Frittata, they’re quite a wonder. Italian Flat Omelets that are tasty, versatile and easy to make. I’ve been making them for years. They’re one of my favorites. Frittata are quite versatile. You can fill them with a endless variety of ingredients, both fresh made or leftover, and this is one of the great uses and attributes of this Italian wonder, The Frittata. Americans are just recently learning about them. Italian Americans have known of, made, and have been eating Frittata in many forms for years. In the past several years you see them popping up in cafes, delis, and restaurants as the rest of American is now catching on to what Italian-Americans have known for years.
There are several different ways to eat and use Frittata. You can make a small one with two or three eggs and what ever filling you choose like Spinach and Parmigiano or Mushrooms and eat the whole Frittata for one person for lunch or dinner, with or without a green salad on the side.
The best and most useful use of Frittata is to make a large one using 8 to 12 eggs and whatever filling you choose. My favorites are Sausage & Pepper, Broccoli with Goat Cheese or Fontina, and the Spaghetti Frittata
that has a cute little story behind it with me and my Aunt Fran. Anyway, when you make one of these large Frittata, the great thing is that you let it cool down, serve it at room temperature, cutting the frittata into wedges and eating it this way. A wedge of frittata can be a antipasto item on its own, part of a mixed antipasti misti, or my favorite, pulling a already made frittata out of the refrigerator and just cutting off a wedged shape piece and eating a piece any time day or night when you are hungry and need a little snack.
Frittata are great items to include in a picnic, at a barbecue, and are especially goo if you’re on a long road trip in the car, in a bus, train, or plane, a piece or two of frittata is great to bring along.
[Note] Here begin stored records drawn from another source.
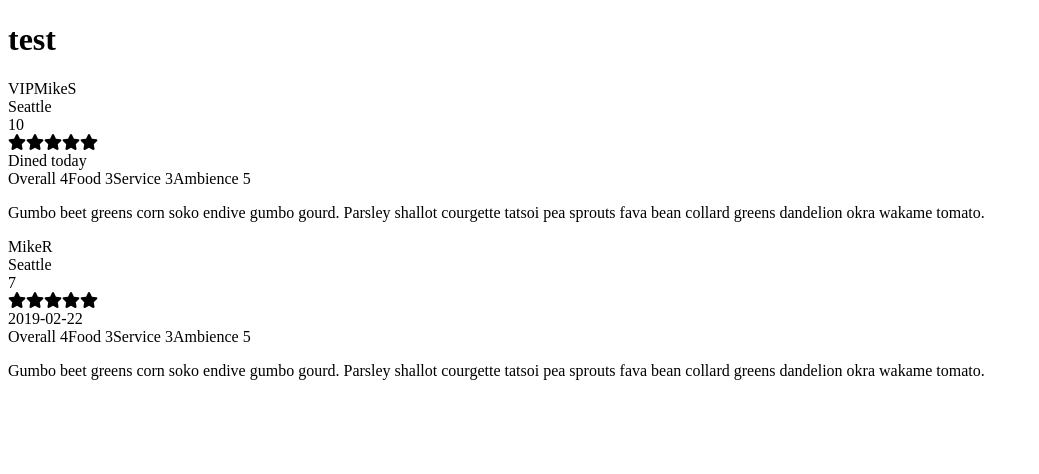
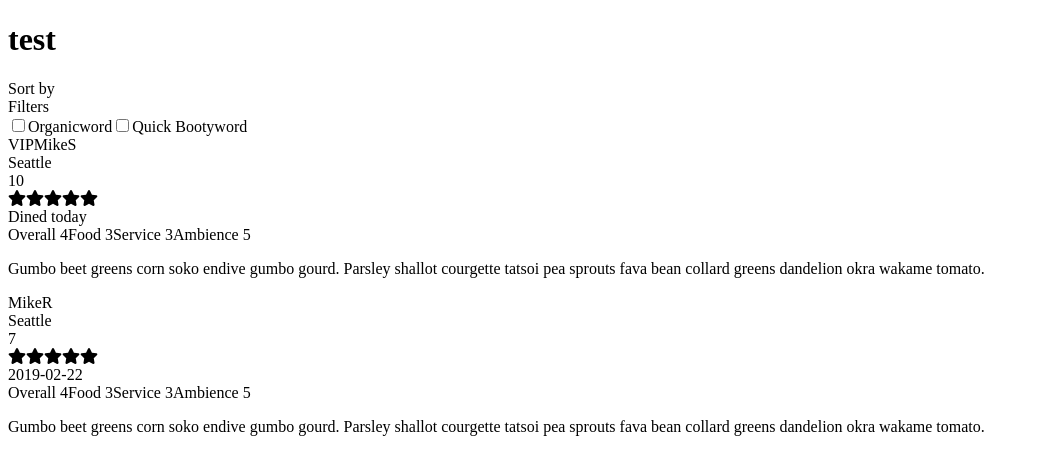
Before and after one commit to br0kentable/Review-Module, a React app: page / in a window 1280 px wide. Shown: the top 474 px of the page, without its empty margins (0-1039 px from the left). Built offline with nearby package versions, Linux system fonts and the light colour scheme; the HTML template or start-up script is replaced by a standard one.

Commit message:
Work on tagsSorting component

```diff
--- a/client/src/components/App.jsx
+++ b/client/src/components/App.jsx
@@ -6,6 +6,7 @@ import { faStar } from '@fortawesome/free-solid-svg-icons';
 library.add(faStar);
 // library.add(emptyFaStar);
 import Review from './Review.jsx';
+import TagsSorting from './TagsSorting.jsx';
 
 class App extends React.Component {
   constructor(props) {
@@ -14,12 +15,30 @@ class App extends React.Component {
       reviews: [{ "id": 1, "userId": 42, "restaurantId": "thfUjkN4Tv", "reviewDate": "2019-02-21", "text": "Gumbo beet greens corn soko endive gumbo gourd. Parsley shallot courgette tatsoi pea sprouts fava bean collard greens dandelion okra wakame tomato.", "tags": "Vibrant Bar Scene, Organic, Quick Bite, Open Kitchen, Cellar, Couples, Vegan", "overallScore": 4, "foodScore": 3, "serviceScore": 3, "ambienceScore": 5, "valueScore": 4, "noise": 1, "recommend": "Y", "createdAt": "2019-02-15T20:26:17.000Z", "updatedAt": "2019-02-15T20:26:17.000Z",
       "user":{"id":38,"username":"MikeS","location":"Seattle","vip":"Yes", "reviewNumber":10}},
       { "id": 2, "userId": 34, "restaurantId": "thfUjkN4Tv", "reviewDate": "2019-02-22", "text": "Gumbo beet greens corn soko endive gumbo gourd. Parsley shallot courgette tatsoi pea sprouts fava bean collard greens dandelion okra wakame tomato.", "tags": "Vibrant Bar Scene, Organic, Quick Bite, Open Kitchen, Cellar, Couples, Vegan", "overallScore": 4, "foodScore": 3, "serviceScore": 3, "ambienceScore": 5, "valueScore": 4, "noise": 1, "recommend": "Y", "createdAt": "2019-02-15T20:26:17.000Z", "updatedAt": "2019-02-15T20:26:17.000Z",
-      "user":{"id":34,"username":"MikeR","location":"Seattle","vip":"No", "reviewNumber":7}}]
+      "user":{"id":34,"username":"MikeR","location":"Seattle","vip":"No", "reviewNumber":7}}],
+      filteredReviews: [{ "id": 1, "userId": 42, "restaurantId": "thfUjkN4Tv", "reviewDate": "2019-02-21", "text": "Gumbo beet greens corn soko endive gumbo gourd. Parsley shallot courgette tatsoi pea sprouts fava bean collard greens dandelion okra wakame tomato.", "tags": "Vibrant Bar Scene, Organic, Quick Bite, Open Kitchen, Cellar, Couples, Vegan", "overallScore": 4, "foodScore": 3, "serviceScore": 3, "ambienceScore": 5, "valueScore": 4, "noise": 1, "recommend": "Y", "createdAt": "2019-02-15T20:26:17.000Z", "updatedAt": "2019-02-15T20:26:17.000Z",
+      "user":{"id":38,"username":"MikeS","location":"Seattle","vip":"Yes", "reviewNumber":10}},
+      { "id": 2, "userId": 34, "restaurantId": "thfUjkN4Tv", "reviewDate": "2019-02-22", "text": "Gumbo beet greens corn soko endive gumbo gourd. Parsley shallot courgette tatsoi pea sprouts fava bean collard greens dandelion okra wakame tomato.", "tags": "Vibrant Bar Scene, Organic, Quick Bite, Open Kitchen, Cellar, Couples, Vegan", "overallScore": 4, "foodScore": 3, "serviceScore": 3, "ambienceScore": 5, "valueScore": 4, "noise": 1, "recommend": "Y", "createdAt": "2019-02-15T20:26:17.000Z", "updatedAt": "2019-02-15T20:26:17.000Z",
+      "user":{"id":34,"username":"MikeR","location":"Seattle","vip":"No", "reviewNumber":7}}],
+      popularTags: ['Organic', 'Quick Booty'],
+      checkedTags: []
     };
+    this.filterByTag = this.filterByTag.bind(this);
+  }
+
+  filterByTag(e){
+    if (e.target.checked){
+      this.setState({
+        checkedTags: this.state.checkedTags.concat([e.target.labels[0].id]),
+        filteredReviews: this.state.reviews.filter((review)=> {
+          return this.state.checkedTags.every((tag)=> review.tags.indexOf(tag) > -1);
+        })
+      }, ()=>{console.log(this.state.filteredReviews)});
+    }
   }
 
   render() {
-    var mappedReviews = this.state.reviews.map((review, i) =>
+    var mappedReviews = this.state.filteredReviews.map((review, i) =>
       <Review
         key={'review' + i}
         date={review.reviewDate}
@@ -33,8 +52,8 @@ class App extends React.Component {
     return (
       <div>
         <h1>test</h1>
+        <TagsSorting tagList={this.state.popularTags} filterByTag={this.filterByTag} reviewNumber={this.state.reviews}/>
         {mappedReviews}
-        {/* <Review scoreOverall={4}/> */}
       </div>
     );
   }
--- a/client/src/components/TagsSorting.jsx
+++ b/client/src/components/TagsSorting.jsx
@@ -0,0 +1,32 @@
+import React from 'react';
+
+const TagsSorting = (props) => {
+
+  var tagList = props.tagList.length >= 3 ? props.tagList.slice(0, 3) : props.tagList.slice(0, props.tagList.length);
+  var filtersSection = [];
+
+  if (tagList.length > 0) {
+    filtersSection = tagList.map((tag, i) =>
+      <span key={'filterTag' + i} className="filterTag">
+        <input type="checkbox" id={'reviewFilter' + i} onClick={(e)=>{e.persist(); props.filterByTag(e)}}/>
+        <label id={tag} htmlFor={'reviewFilter' + i}>
+          <span className="filterTagOption">{tag + 'word'}</span>
+        </label>
+      </span>
+    );
+  }
+
+  return (
+    <div className="tagsSorting">
+      <div className="dropdownLabel">Sort by</div>
+      <div className="dropdownMenu">
+      </div>
+      <div className="filtersLabel">Filters</div>
+      <div className="filtersSection">
+      {filtersSection}
+      </div>
+    </div>
+  )
+}
+
+export default TagsSorting;
```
If you’re on a plane, get hungry, and you have a wedge or two of frittata with you, you’ll be happy as heck that you brought it along. Yes they make great travel food, The Frittata. They’re also great as part of a buffet or to pass around little pieces as Hors D’Oeuvres at a cocktail party.
Caffe Reggio is a New York City coffeehouse first opened in 1927 at 119 Macdougal Street in the heart of Manhattan’s Greenwich Village.
Italian cappuccino was introduced in America by the founder of Caffe Reggio, Domenico Parisi, in the early 1920s. Inside the cafe, against the back wall, there is still the original espresso machine, made in 1902, that Domenico Parisi bought with his savings when he opened the cafe in 1927.
The Caffe Reggio has been featured in many movies, including The Godfather Part II, Next Stop, Greenwich Village, The Kremlin Letter, Shaft, Serpico, The Next Man, In Good Company, Inside Llewyn Davis and others. Many celebrities have been spotted or photographed in this location. In 1959, presidential hopeful John F. Kennedy made a speech outside the coffee shop. In 2010, the cafe was honored with a Village Award by the Greenwich Village Society for Historic Preservation for its status as a beloved and essential part of the neighborhood.
Caffe Reggio has a bench from a palazzo of the Florentine Medici family of Renaissance fame. The bench is not roped-off and guests can sit on it and admire a painting from an artist of the school of Caravaggio.
All photos by Daniel Bellino Zwicke
BACCHUS by CARAVAGGIO
Not in Caffe Reggio
is GREENWICH VILLAGE ITALIAN